Most apple cider vinegars sold for health purposes contain the “mother” in them. Commercial apple cider vinegars(like those commonly found on grocery store shelves” will usually be filtered and not contain the “mother”.
While many of the health food brands state that the “mother” is the magic substance in apple cider vinegar, there have not been any studies to support this.
However, I’d like to point out two important things here:
The lack of studies into something does not necessarily mean that it is ineffective.
On the flip side:
This can indicate that there is not enough anecdotal evidence to warrant a controlled study.
I believe apple cider vinegar should be used as a complement to medicine, not as a replacement.
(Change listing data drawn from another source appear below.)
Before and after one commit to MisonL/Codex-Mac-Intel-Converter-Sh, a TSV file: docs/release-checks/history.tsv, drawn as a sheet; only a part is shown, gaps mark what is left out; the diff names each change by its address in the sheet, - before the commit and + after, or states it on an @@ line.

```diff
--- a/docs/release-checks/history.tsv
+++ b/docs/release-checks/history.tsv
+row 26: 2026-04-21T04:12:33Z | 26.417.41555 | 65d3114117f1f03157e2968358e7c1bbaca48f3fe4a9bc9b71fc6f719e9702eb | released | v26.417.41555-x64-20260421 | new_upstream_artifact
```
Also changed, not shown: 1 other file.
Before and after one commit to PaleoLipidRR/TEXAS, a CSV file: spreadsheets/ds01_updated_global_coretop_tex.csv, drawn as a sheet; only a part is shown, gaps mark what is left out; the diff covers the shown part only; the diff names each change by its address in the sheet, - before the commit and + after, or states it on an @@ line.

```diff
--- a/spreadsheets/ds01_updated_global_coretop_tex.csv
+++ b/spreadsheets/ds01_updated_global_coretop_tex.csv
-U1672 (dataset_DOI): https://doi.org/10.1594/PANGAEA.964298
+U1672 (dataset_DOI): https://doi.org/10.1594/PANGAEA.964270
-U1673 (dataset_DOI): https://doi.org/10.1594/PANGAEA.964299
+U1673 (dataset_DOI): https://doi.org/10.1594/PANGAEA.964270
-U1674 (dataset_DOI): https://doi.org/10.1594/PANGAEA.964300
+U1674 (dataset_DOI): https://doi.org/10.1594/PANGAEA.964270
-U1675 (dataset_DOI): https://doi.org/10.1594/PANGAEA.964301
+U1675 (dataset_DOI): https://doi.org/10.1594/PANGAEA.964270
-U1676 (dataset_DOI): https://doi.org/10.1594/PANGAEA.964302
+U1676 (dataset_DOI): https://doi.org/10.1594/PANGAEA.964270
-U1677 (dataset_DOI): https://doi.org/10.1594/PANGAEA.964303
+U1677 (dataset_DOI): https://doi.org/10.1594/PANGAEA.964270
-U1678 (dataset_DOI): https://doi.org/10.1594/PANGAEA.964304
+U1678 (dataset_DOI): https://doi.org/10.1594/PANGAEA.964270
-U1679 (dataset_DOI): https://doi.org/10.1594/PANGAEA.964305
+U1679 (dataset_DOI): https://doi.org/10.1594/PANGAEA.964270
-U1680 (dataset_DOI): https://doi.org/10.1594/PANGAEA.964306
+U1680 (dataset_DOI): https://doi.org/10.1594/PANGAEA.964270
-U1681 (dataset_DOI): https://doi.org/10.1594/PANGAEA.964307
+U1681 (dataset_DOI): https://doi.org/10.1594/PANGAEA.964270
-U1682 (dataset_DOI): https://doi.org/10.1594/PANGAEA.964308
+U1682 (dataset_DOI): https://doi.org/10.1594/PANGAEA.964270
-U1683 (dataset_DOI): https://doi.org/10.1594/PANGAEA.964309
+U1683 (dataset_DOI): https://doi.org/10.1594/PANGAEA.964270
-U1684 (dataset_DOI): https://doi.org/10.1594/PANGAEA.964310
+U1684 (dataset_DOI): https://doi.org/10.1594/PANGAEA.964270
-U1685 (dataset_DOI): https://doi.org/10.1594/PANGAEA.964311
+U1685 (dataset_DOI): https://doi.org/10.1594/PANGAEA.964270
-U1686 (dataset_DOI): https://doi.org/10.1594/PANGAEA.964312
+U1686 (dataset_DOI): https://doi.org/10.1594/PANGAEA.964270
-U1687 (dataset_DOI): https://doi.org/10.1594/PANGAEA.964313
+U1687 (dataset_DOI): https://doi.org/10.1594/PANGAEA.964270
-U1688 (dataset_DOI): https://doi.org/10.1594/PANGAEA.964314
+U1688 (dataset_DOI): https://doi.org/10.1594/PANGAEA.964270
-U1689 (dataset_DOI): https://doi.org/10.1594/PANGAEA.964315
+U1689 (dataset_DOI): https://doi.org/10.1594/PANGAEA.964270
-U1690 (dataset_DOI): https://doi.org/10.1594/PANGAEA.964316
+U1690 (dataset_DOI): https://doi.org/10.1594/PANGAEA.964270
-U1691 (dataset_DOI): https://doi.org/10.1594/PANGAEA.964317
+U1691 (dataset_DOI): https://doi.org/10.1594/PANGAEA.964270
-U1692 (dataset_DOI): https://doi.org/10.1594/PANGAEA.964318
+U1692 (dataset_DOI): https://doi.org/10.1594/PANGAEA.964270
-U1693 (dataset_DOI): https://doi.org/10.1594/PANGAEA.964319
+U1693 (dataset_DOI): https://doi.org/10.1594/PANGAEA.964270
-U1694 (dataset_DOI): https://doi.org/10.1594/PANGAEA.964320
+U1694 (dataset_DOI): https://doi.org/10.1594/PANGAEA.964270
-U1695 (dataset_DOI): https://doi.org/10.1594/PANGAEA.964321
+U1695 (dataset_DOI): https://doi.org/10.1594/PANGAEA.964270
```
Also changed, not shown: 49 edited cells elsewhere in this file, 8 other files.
Interestingly, apple cider vinegar is a weak acid, containing only 5-6% acetic acid. Still, it’s quite sour and having too much can cause discomfort and burn your tongue and throat.
Apple cider vinegar has been used as a remedy for common ailments for thousands of years, and in recent times, studies have shown apple cider vinegar(and actually acetic acid) to have a positive effect with cholesterol, weight loss, and controlling blood sugar.
Pros of apple cider vinegar
Vinegar has been used for thousands of years for cleaning and disinfecting wounds. The acidic nature of vinegar kills harmful bacteria.
Hippocrates, the father of medicine, used vinegar for cleaning out wounds.
Vinegar can also be sprayed onto kitchen surfaces as a cleaner for a disinfected, fresh smell.
Additionally, vinegar can be added to foods to help preserve them and inhibit the growth of bacteria. Studies have shown that vinegar helps in preventing E. coli growth.
The effect of vinegar on blood sugar levels is perhaps the best-researched and the most promising of apple cider vinegar’s possible health benefits.
Several studies have found that vinegar may help lower glucose levels. For instance, one 2007 study of 11 people with type 2 diabetes found that taking two tablespoons of apple cider vinegar before bed lowered glucose levels in the morning by 4%-6%.
This is one of the strongest points in favor of drinking apple cider vinegar.
A study showed evidence that vinegar could lower cholesterol. However, the study was done in rats, so it’s too early to know how it might work in people.
There was a similar observation done in humans where researchers noted that women who had vinegar-based salad dressings tended to have a lower risk of heart disease.
However, this could simply be correlation and not causation, and this study alone is not sufficient to say the vinegar was responsible for the lowered risk.
Other studies have also shown that vinegar reduces blood pressure in rats. High blood pressure is often an important factor for heart attacks.
Finally, the added insulin sensitivity(which has been demonstrated in humans) also plays a role towards heart health.
A few laboratory studies have found that vinegar may be able to kill cancer cells or slow their growth. Observational studies of people have been confusing!
One found that eating vinegar was associated with a decreased risk of esophageal cancer. Another associated it with an increased risk of bladder cancer.
At this point, the studies are not really enough to get any conclusive data from. Apple cider vinegar may help in slowing cancer growth, but it is by no means an alternative treatment.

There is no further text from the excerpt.